Monday, March 30, 2015

Sideways

No. Not the dog buried out front of the Tech tower. What we're talking about is a fine piece of Italian machinery, a car, a Maserati, that actually drives sideways. This must be a great feature for parallel parking.

And how do we know this Maser drives sideways? Because the Smyrna Police told us.

See, Smyrna and Cobb PD sent around six officers to get a probation violator who, when he saw the cops a-coming snatched the closest ride, the aforementioned Maser, and "tried to run over the cop(s)." But that story has some holes in it. To start with it would be the six bullet holes in the Maser since not a single one is in the windshield. They are all in the passenger side windows indicating that as the driver was attempting to run over the cop(s) he most certainly was driving sideways. If the cop(s) are to be believed.

And there is a problem with that because numerous witnesses say otherwise.

And by the time media arrived on the scene there were at least three Cobb County cops on site none of whom fired their weapon leaving the Smyrna PD holding the [body] bag. Of course the boys in blue are not talking and even left it to next of kin to publicly id the decedent. No indication why a small multi-jurisdictional platoon was called for to round up a probation violator or why that did not include anyone from the county where the violation occurred. And no one knows the sad owner of that crudely punked Maserati. In any event the story as it is being told so far does not add up.

Clearly something went sideways and you can be pretty sure it was not the Maserati. 

Thursday, March 26, 2015

Shaggin' Wood

Under the boardwalk, down by the sea, yeah
On a blanket with my baby, that's where I'll be

out of the sun
[under the boardwalk]we'll be havin' some fun
[under the boardwalk]people walkin' above
[under the boardwalk]we'll be makin' love
Under the boardwalk, boardwalk!
Looks like we got some real shag lessons goin' on down at City Hall and the Poh-Leece is planning to shag their way on over to Myrtle Beach for an annual City-paid holiday.

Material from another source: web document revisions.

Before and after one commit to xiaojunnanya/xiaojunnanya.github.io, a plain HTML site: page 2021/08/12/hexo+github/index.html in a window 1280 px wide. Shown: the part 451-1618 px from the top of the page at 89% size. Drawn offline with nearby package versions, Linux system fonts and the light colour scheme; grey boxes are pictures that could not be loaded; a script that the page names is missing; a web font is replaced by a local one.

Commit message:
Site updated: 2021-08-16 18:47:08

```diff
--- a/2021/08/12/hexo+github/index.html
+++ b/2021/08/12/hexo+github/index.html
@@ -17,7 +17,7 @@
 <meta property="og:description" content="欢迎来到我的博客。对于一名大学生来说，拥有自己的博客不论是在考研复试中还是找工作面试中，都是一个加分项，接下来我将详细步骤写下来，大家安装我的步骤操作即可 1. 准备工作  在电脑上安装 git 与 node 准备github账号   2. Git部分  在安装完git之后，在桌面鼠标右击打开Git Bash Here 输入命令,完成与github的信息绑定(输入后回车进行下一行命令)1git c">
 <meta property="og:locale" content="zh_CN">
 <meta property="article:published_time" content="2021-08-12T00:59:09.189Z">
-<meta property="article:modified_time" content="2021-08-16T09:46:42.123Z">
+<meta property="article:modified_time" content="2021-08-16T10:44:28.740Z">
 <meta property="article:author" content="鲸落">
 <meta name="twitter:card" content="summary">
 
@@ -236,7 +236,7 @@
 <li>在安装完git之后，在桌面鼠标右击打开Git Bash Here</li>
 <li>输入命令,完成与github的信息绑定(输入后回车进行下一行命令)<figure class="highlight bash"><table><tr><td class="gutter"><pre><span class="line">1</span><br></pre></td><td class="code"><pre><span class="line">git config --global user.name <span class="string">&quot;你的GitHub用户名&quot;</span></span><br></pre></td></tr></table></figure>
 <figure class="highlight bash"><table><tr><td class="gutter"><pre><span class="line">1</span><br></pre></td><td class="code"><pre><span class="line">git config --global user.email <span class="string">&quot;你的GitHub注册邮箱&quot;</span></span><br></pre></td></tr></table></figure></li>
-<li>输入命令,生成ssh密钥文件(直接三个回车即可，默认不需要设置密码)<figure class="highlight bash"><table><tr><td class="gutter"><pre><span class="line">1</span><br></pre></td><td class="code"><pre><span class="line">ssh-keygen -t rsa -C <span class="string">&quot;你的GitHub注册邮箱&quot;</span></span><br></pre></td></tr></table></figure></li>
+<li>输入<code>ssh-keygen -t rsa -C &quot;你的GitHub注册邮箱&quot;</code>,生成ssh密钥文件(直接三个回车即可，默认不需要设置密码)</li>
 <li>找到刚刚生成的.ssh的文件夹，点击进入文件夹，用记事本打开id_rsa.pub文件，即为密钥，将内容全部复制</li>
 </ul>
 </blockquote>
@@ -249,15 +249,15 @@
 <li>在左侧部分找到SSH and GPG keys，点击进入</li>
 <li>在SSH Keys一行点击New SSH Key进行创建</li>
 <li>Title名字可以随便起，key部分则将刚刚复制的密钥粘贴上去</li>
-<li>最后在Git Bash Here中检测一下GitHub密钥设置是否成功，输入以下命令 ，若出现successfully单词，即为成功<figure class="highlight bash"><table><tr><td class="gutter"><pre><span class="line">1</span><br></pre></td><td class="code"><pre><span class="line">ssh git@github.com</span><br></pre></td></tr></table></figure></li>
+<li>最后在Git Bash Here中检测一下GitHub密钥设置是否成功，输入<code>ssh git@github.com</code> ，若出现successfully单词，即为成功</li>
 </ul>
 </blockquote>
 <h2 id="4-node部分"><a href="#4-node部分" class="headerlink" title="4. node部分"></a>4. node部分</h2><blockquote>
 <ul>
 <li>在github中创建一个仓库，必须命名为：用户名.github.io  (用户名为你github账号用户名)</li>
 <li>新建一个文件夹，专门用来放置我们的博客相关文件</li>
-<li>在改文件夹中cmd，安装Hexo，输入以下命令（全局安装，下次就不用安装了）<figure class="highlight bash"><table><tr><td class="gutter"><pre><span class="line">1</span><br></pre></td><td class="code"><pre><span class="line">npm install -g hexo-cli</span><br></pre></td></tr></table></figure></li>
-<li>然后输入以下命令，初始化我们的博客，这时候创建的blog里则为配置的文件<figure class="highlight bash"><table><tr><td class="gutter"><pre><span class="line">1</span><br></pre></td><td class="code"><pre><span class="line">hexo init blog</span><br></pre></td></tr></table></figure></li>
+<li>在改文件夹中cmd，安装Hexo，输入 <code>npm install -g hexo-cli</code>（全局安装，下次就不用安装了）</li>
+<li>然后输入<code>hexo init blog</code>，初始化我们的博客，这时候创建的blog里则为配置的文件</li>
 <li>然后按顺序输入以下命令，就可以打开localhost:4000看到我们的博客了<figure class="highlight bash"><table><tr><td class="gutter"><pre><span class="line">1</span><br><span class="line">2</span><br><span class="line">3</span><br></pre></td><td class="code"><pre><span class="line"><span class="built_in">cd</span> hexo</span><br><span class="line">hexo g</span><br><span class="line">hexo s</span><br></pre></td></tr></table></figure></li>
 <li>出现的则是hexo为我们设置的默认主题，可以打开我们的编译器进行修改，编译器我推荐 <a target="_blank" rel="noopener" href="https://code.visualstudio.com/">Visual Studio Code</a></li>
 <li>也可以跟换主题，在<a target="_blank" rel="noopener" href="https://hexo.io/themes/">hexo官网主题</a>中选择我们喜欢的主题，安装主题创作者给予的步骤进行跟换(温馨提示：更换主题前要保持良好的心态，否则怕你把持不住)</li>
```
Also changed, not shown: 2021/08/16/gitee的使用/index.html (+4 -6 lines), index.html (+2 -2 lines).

That's right, the Police Chief wants to build into our budget a junket for select officers to attend Bike Week at Myrtle Beach each and every summer. Now of course he is trying to fly this under the radar as "providing assistance" and promises it will be reciprocal. Yeah, right. Like Myrtle Beach is going to send over help for the Arts Festival or Lemonade Days--who wouldn't want to leave the Carolina coast for that? Or maybe they'll send someone who doesn't sell his badge for cars and trips. Or maybe the psychology is based on the belief that if we GIVE them a vacation they won't feel the need to parlay trust for tickets.

And you have to wonder, is Billy's Brigade going to fire up that APC and see if it is seaworthy or are they going to convoy all those nice new Police SUV's? Or is the host city going to provide our boys with all the recreational toys they'll ever want? Part of a reciprocal agreement where we let them cut donuts in the dog park with our ATV?

If our force is as understaffed as we're told every time Billy wants to expand then maybe we should be keeping these necessary members of our Police, charged with maintaining our OUR safety, close to home instead of sending them off on a junket, no matter how nice the destination. Seems like Billy should be solving cold-case murders, improving employee screening and moderating his hypocritical justifications for budget expansion rather than shaggin' the Citizens Of Dunwoody.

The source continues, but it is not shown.